United States District Court, E.D. Louisiana
SECTION: "A" (2)
ORDER AND REASONS
ZAINEY, UNITED STATES DISTRICT JUDGE
the Court is a Motion for Summary Judgment (Rec. Doc.
31) filed by defendant UPS Ground Freight, Inc.
Plaintiff Julian Jackson opposes the motion. The motion,
noticed for submission on November 15, 2017, is before the
Court on the briefs without oral argument. For the reasons
that follow, the motion is GRANTED.
Julian Jackson filed this action against UPS Ground Freight,
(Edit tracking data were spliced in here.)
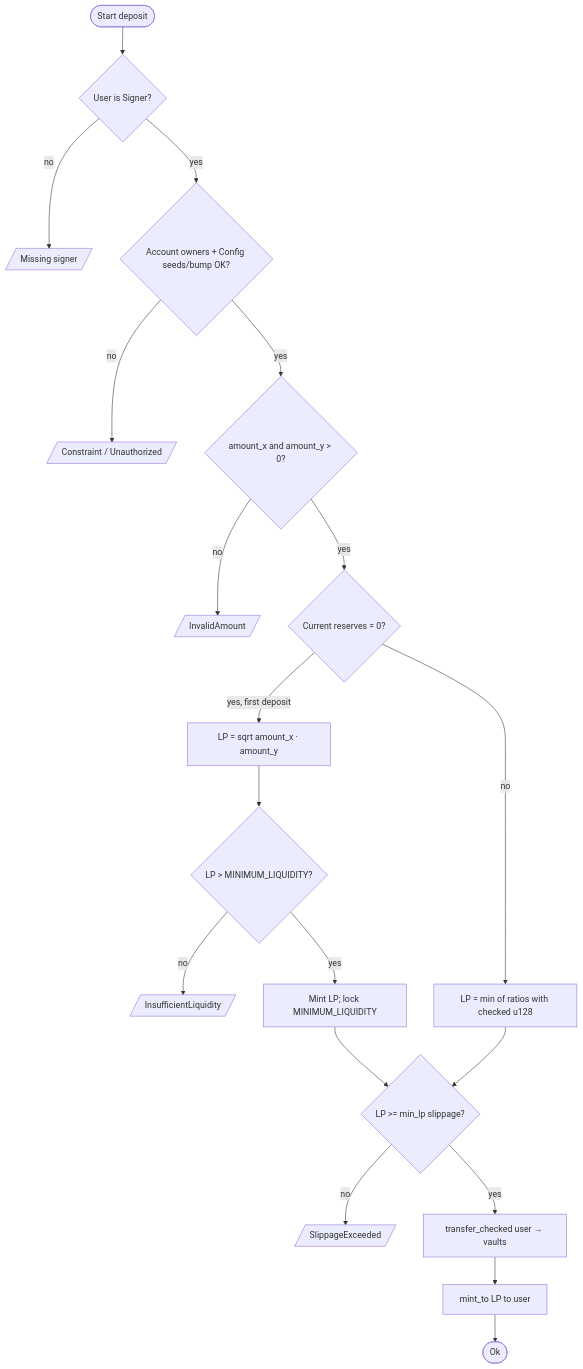
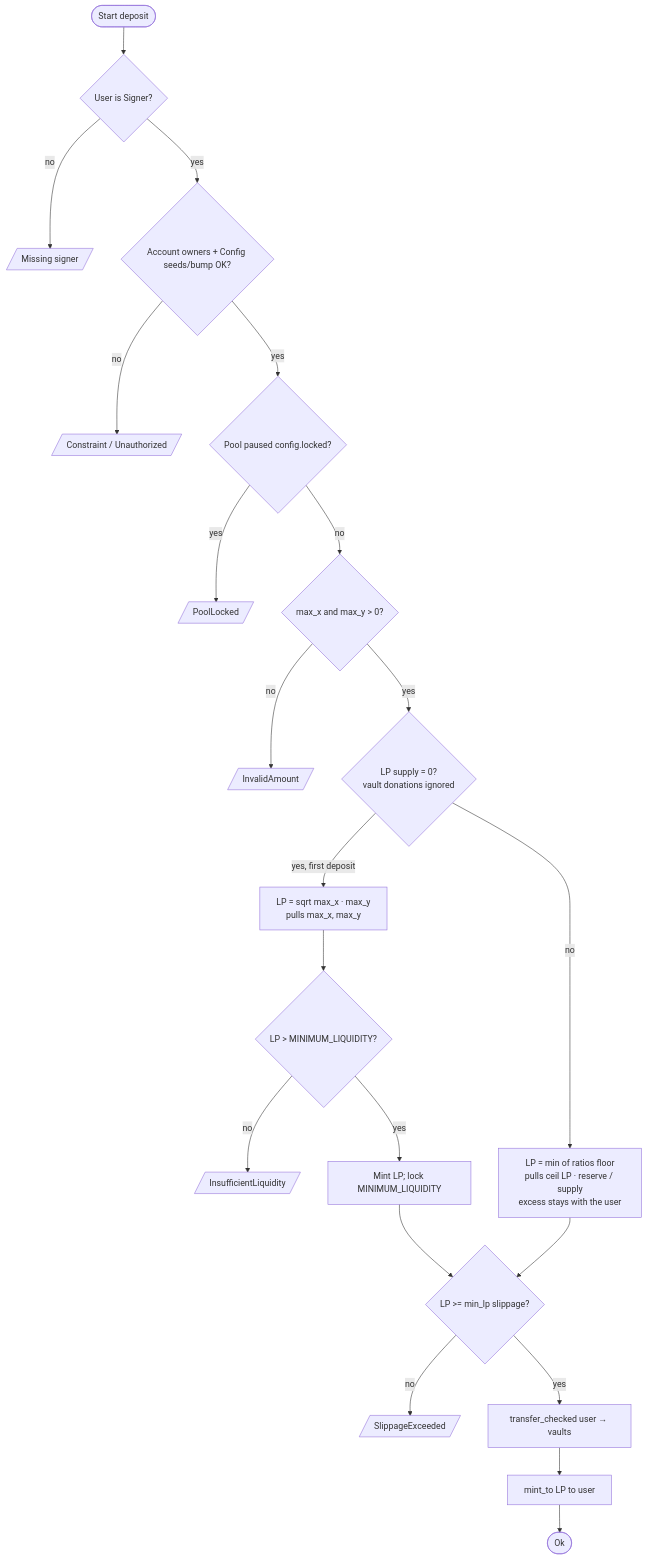
The second of 6 diagrams in doc/flujograma-EN.md (rastrahm/solana-amm-anchor), drawn with Mermaid before and after one commit. The commit also changed other lines of this file and 29 other files, not shown here.

````diff
--- a/doc/flujograma-EN.md
+++ b/doc/flujograma-EN.md
@@ -33,21 +37,23 @@
 ```mermaid
 flowchart TD
     A([Start deposit]) --> B{User is Signer?}
     B -->|no| E1[/Missing signer/]
     B -->|yes| C{Account owners + Config seeds/bump OK?}
     C -->|no| E2[/Constraint / Unauthorized/]
-    C -->|yes| D{amount_x and amount_y > 0?}
+    C -->|yes| PL{Pool paused config.locked?}
+    PL -->|yes| E6[/PoolLocked/]
+    PL -->|no| D{max_x and max_y > 0?}
     D -->|no| E3[/InvalidAmount/]
-    D -->|yes| E{Current reserves = 0?}
-    E -->|yes, first deposit| F[LP = sqrt amount_x · amount_y]
+    D -->|yes| E{LP supply = 0?<br/>vault donations ignored}
+    E -->|yes, first deposit| F[LP = sqrt max_x · max_y<br/>pulls max_x, max_y]
     F --> G{LP > MINIMUM_LIQUIDITY?}
     G -->|no| E4[/InsufficientLiquidity/]
     G -->|yes| H[Mint LP; lock MINIMUM_LIQUIDITY]
-    E -->|no| I[LP = min of ratios with checked u128]
+    E -->|no| I[LP = min of ratios floor<br/>pulls ceil LP · reserve / supply<br/>excess stays with the user]
     I --> J{LP >= min_lp slippage?}
     H --> J
     J -->|no| E5[/SlippageExceeded/]
     J -->|yes| K[transfer_checked user → vaults]
     K --> L[mint_to LP to user]
     L --> M([Ok])
 ```
````
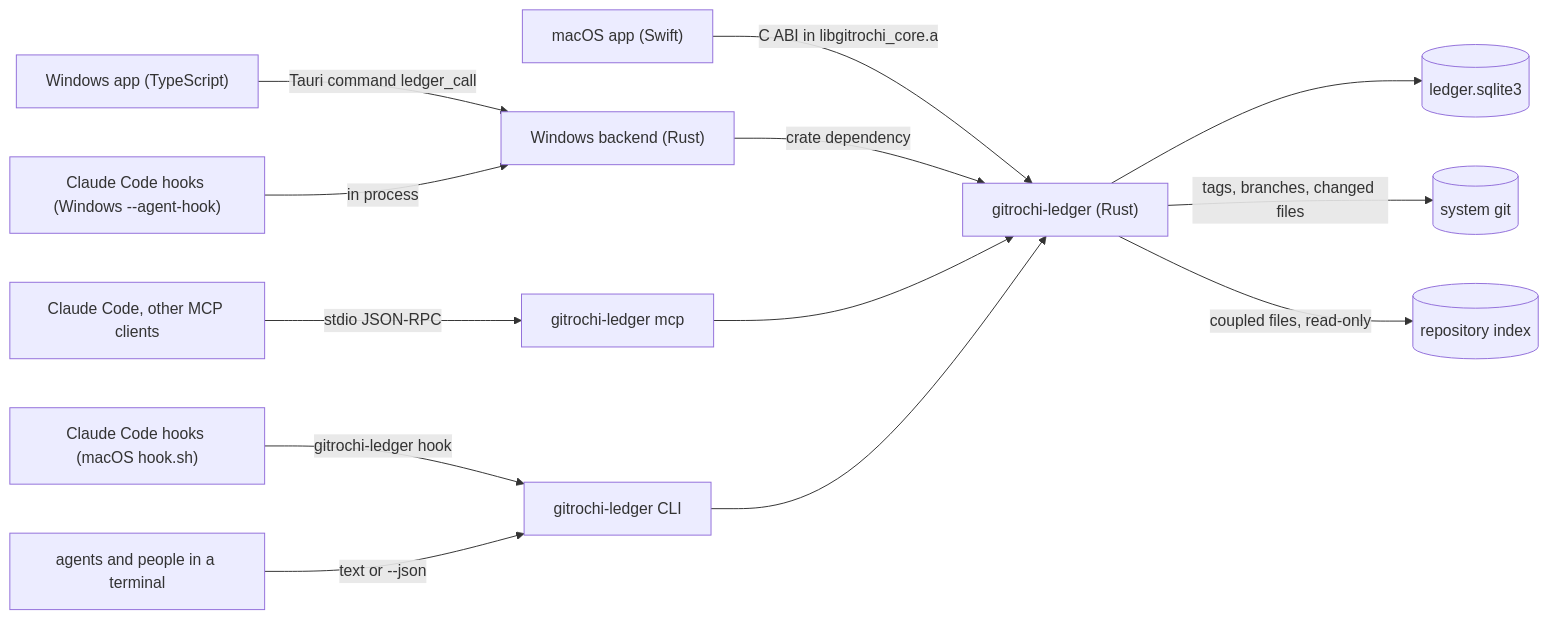
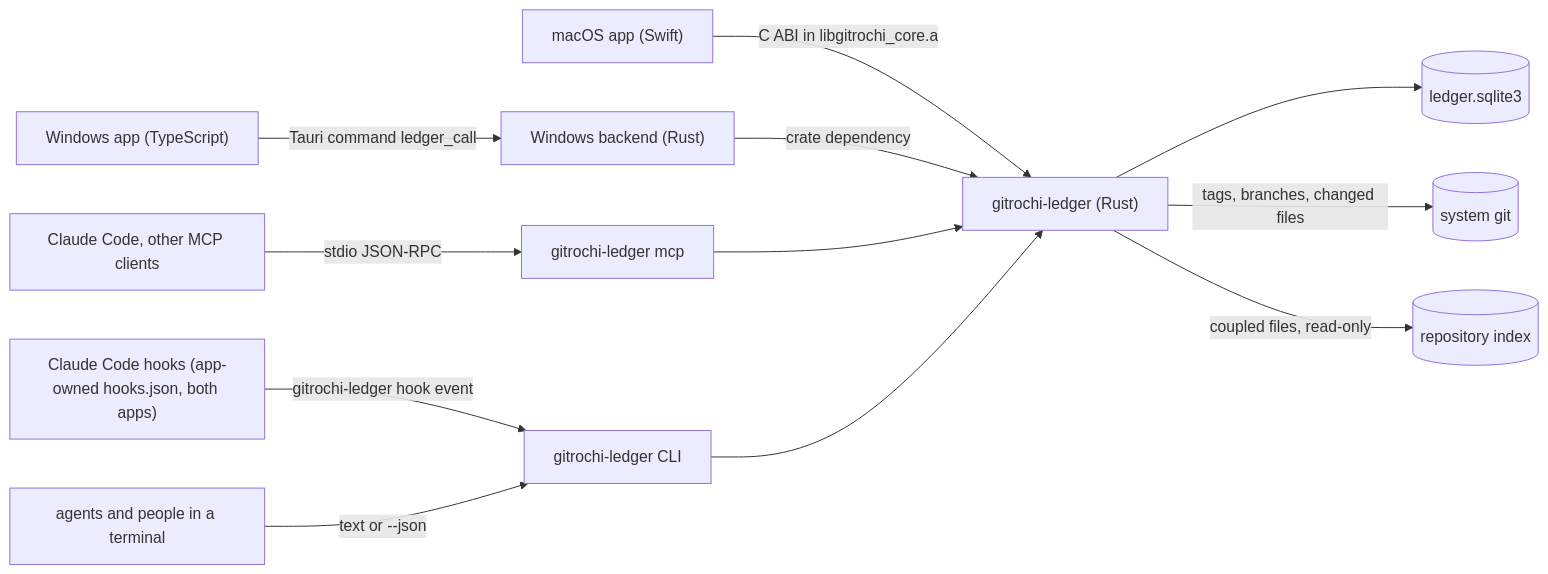
The diagram in docs/ledger/DESIGN.md (Gitrochi/Gitrochi), drawn with Mermaid before and after one commit. The commit also changed other lines of this file, not shown here.

First line of the commit message:
Agents: Add auto-continue and the language rule to the Ledger design

````diff
--- a/docs/ledger/DESIGN.md
+++ b/docs/ledger/DESIGN.md
@@ -67,19 +71,18 @@
 ```mermaid
 flowchart LR
     core["gitrochi-ledger (Rust)"]
     cli["gitrochi-ledger CLI"]
     mcp["gitrochi-ledger mcp"]
     tauri["Windows backend (Rust)"]
     mac["macOS app (Swift)"] -->|C ABI in libgitrochi_core.a| core
     win["Windows app (TypeScript)"] -->|Tauri command ledger_call| tauri
     tauri -->|crate dependency| core
-    hookm["Claude Code hooks (macOS hook.sh)"] -->|gitrochi-ledger hook| cli
-    hookw["Claude Code hooks (Windows --agent-hook)"] -->|in process| tauri
+    hooks["Claude Code hooks (app-owned hooks.json, both apps)"] -->|gitrochi-ledger hook event| cli
     agent["Claude Code, other MCP clients"] -->|stdio JSON-RPC| mcp
     shell["agents and people in a terminal"] -->|text or --json| cli
     mcp --> core
     cli --> core
     core --> db[("ledger.sqlite3")]
     core -->|tags, branches, changed files| git[("system git")]
     core -->|coupled files, read-only| index[("repository index")]
 ```
````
Inc., his former employer, asserting claims of racial
discrimination (African American) and retaliation under Title
VII and state law. Jackson began his employment with UPS in
April 2006, when he was hired as a driver.
2012, Jackson was terminated by his then-supervisor, Mike Lee
(Caucasian). Jackson filed a grievance with the union
and a charge of discrimination with the EEOC (“the 2012
EEOC charge”). (Rec. Doc. 31-6 at 46). The labor union
resolved the claim in Jackson's favor; he was reinstated
on October 1, 2012, with back pay. Jackson declined to pursue
legal action pertaining to the 2012 EEOC charge even after
receiving the right to sue letter.
contends that after he returned to work in October 2012, he
was subjected to constant harassment.
terminated Jackson a second time on December 9, 2014, for
insubordination. Jackson filed a charge of discrimination on
September 29, 2015, claiming that he had been terminated in
violation of Title VII because of his race and in retaliation
for the 2012 EEOC charge. (Rec. Doc. 1-2 at 5). The 2015
charge also refers to disparate treatment in favor of white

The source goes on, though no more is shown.